Remembering General Qassim Soleimani

This first anniversary of the assassination of General Qassim Soleimani, provides an occasion to remember not only the man but the nature of the act, the precedent set, and degree to which Iran and the region have become the main hunting ground of post-colonial Western imperialism. It is also relevant to take note of Mossad’s apparent responsibility for the   targeted killing of Iran’s leading nuclear scientist, Mohsen Fakhrizadeh, ten months later. Although for the world 2020 will be primarily remembered for the COVID-19 pandemic, but for Iranians, although themselves hard hit by the virus further aggravated by U.S. sanctions maintained despite many international humanitarian pleas, the year will be long primarily associated with these acts of state terror.

Without shame or even the typical ruse of ‘deniability,’ Donald Trump made no secret of his role in ordering, and even claiming credit for the killing of General Soleimani, while this stateman/military commander was arriving in Baghdad at the invitation of the Prime Minister of Iraq, Adil Abdul Mehdi, apparently to engage in discussions with Iraqi and Saudi Arabian officials with the purpose of deescalating regional tensions.

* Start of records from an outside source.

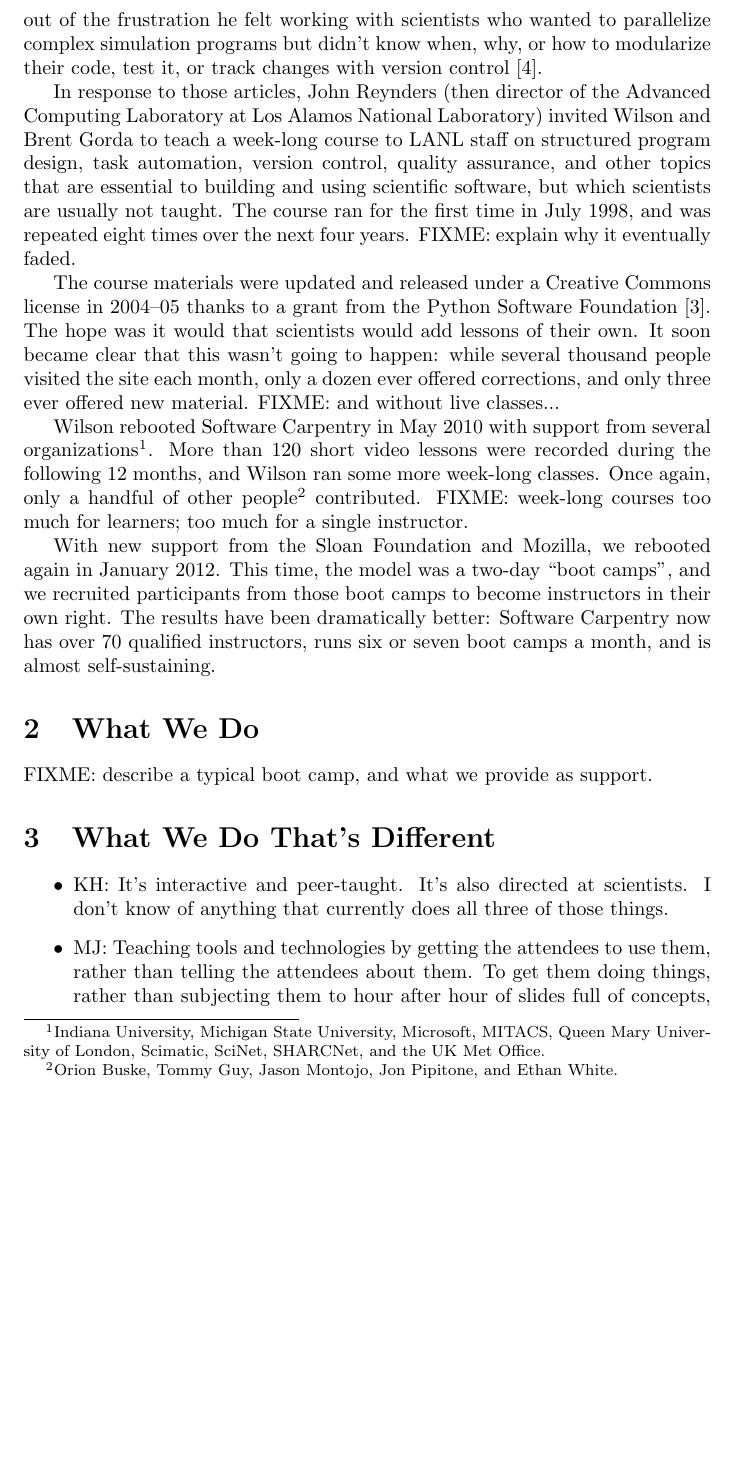
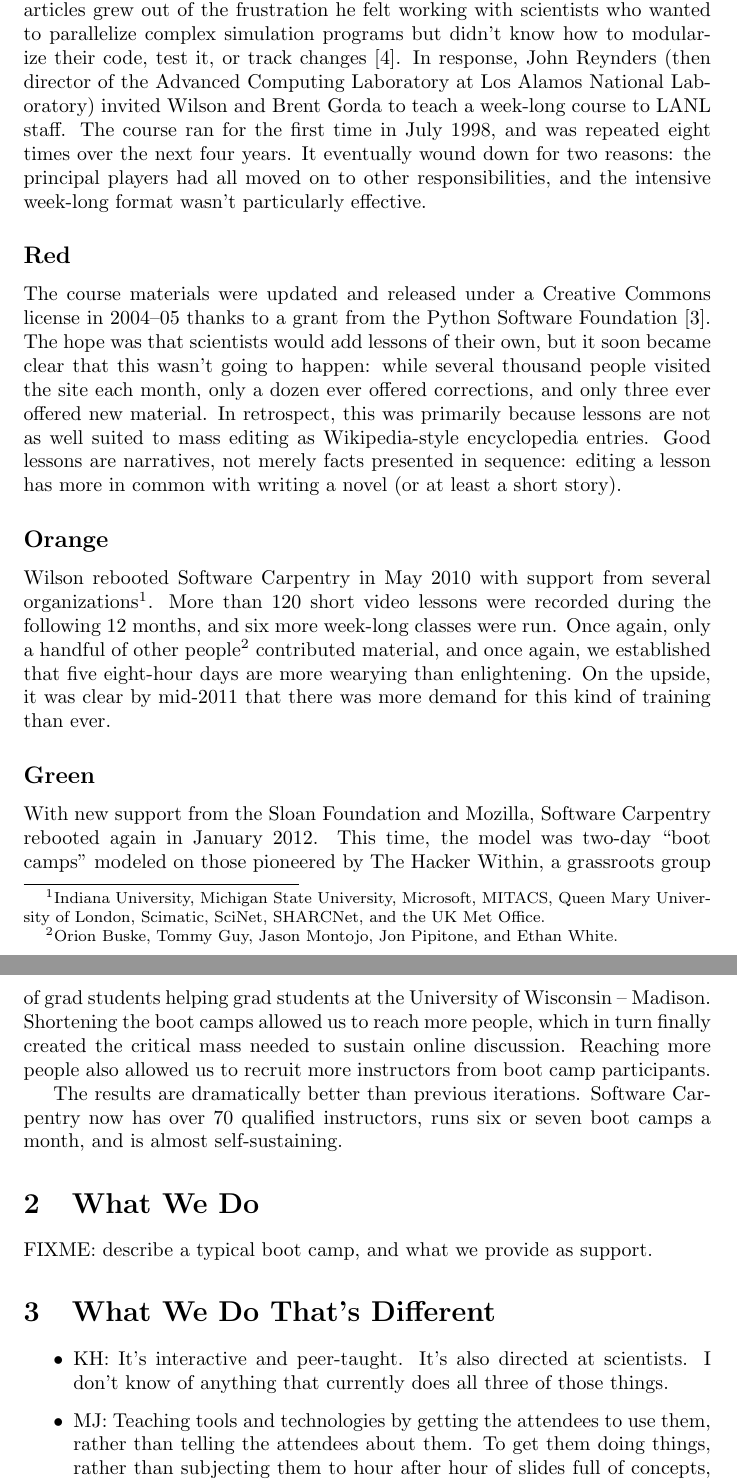
Before and after one commit to wking/swc-assets, a LaTeX paper (papers/software-carpentry-lessons-learned/software-carpentry-lessons-learned.tex): part of page 2 of 9 before the commit and two parts of pages 2 and 3 of 9 after it, the two joined at a grey line, cut so that both start at the same text, the shorter picture padded with empty space. Compiled offline with pdfLaTeX.

Commit message:
Tidying up the intro

```diff
--- a/papers/software-carpentry-lessons-learned/software-carpentry-lessons-learned.tex
+++ b/papers/software-carpentry-lessons-learned/software-carpentry-lessons-learned.tex
@@ -52,34 +54,39 @@ Wilson organized a series of articles titled,
 \cite{wilson1996}.
 The articles grew out of the frustration he felt working with scientists
 who wanted to parallelize complex simulation programs
-but didn't know when, why, or how to modularize their code,
+but didn't know how to modularize their code,
 test it,
-or track changes with version control
+or track changes
 \cite{wilson2006a}.
-
-In response to those articles,
+In response,
 John Reynders
 (then director of the Advanced Computing Laboratory at Los Alamos National Laboratory)
 invited Wilson and Brent Gorda to teach
-a week-long course to LANL staff
-on structured program design,
-task automation,
-version control,
-quality assurance,
-and other topics that are essential to building and using scientific software,
-but which scientists are usually not taught.
+a week-long course to LANL staff.
 The course ran for the first time in July 1998,
 and was repeated eight times over the next four years.
-FIXME: explain why it eventually faded.
+It eventually wound down for two reasons:
+the principal players had all moved on to other responsibilities,
+and the intensive week-long format wasn't particularly effective.
+
+\subsection*{Red}
 
 The course materials were updated and released under a Creative Commons license in 2004--05
 thanks to a grant from the Python Software Foundation \cite{wilson2006b}.
-The hope was it would that scientists would add lessons of their own.
-It soon became clear that this wasn't going to happen:
+The hope was that scientists would add lessons of their own,
+but it soon became clear that this wasn't going to happen:
 while several thousand people visited the site each month,
 only a dozen ever offered corrections,
 and only three ever offered new material.
-FIXME: and without live classes...
+In retrospect,
+this was primarily because lessons are not as well suited to mass editing
+as Wikipedia-style encyclopedia entries.
+Good lessons are narratives,
+not merely facts presented in sequence:
+editing a lesson has more in common with writing a novel
+(or at least a short story).
+
+\subsection*{Orange}
 
 Wilson rebooted Software Carpentry in May 2010
 with support from several organizations\footnote{Indiana University,
@@ -92,18 +99,30 @@ SciNet,
 SHARCNet,
 and the UK Met Office.}.
 More than 120 short video lessons were recorded during the following 12 months,
-and Wilson ran some more week-long classes.
+and six more week-long classes were run.
 Once again,
-only a handful of other people\footnote{Orion Buske, Tommy Guy, Jason Montojo, Jon Pipitone, and Ethan White.} contributed.
-FIXME: week-long courses too much for learners; too much for a single instructor.
+only a handful of other people\footnote{Orion Buske, Tommy Guy, Jason Montojo, Jon Pipitone, and Ethan White.} contributed material,
+and once again,
+we established that five eight-hour days are more wearying than enlightening.
+On the upside,
+it was clear by mid-2011 that there was more demand for this kind of training than ever.
+
+\subsection*{Green}
 
 With new support from the Sloan Foundation and Mozilla,
-we rebooted again in January 2012.
+Software Carpentry rebooted again in January 2012.
 This time,
-the model was a two-day ``boot camps'',
-and we recruited participants from those boot camps
-to become instructors in their own right.
-The results have been dramatically better:
+the model was two-day ``boot camps''
+modeled on those pioneered by The Hacker Within,
+a grassroots group of grad students helping grad students
+at the University of Wisconsin -- Madison.
+Shortening the boot camps allowed us to reach more people,
+which in turn finally created
+the critical mass needed to sustain online discussion.
+Reaching more people also allowed us to recruit more instructors
+from boot camp participants.
+
+The results are dramatically better than previous iterations.
 Software Carpentry now has over 70 qualified instructors,
 runs six or seven boot camps a month,
 and is almost self-sustaining.
```
Also changed, not shown: papers/software-carpentry-lessons-learned/software-carpentry-lessons-learned.tex (14 more changed lines).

Trump claimed without the slightest proof that killing Soleimani staved off an imminent attack on American diplomatic facilities. As the UN Special Rapporteur for Extrajudicial and Arbitrary Executions, Agnés Callimard, made clear in an official Human Rights Council report concentrating on this event that the use drone weaponry to assassinate a top leader of a foreign country, without presenting a shred of evidence for the purported U.S. justification that there existed a threat of an attack on American diplomatic facilities, is more serious than a violation of international human rights law. According to her report the assassination amounts to ‘an act of war’ that violated the core norm of the UN Charter, which in Article 2(4) prohibits recourse to aggressive forms of international force. The world is fortunate that Iran did not exercise its defensive rights beyond a gesture of retaliation that caused no fatalities. The fact that the assassination occurred in Iraq, a third country, without the consent of the government was a further aggravating factor. It continues to produce calls for the withdrawal of U.S. armed forces from the country, and has bolstered those Iraqi forces demanding an end to the U.S. occupation that began more than 17 years ago.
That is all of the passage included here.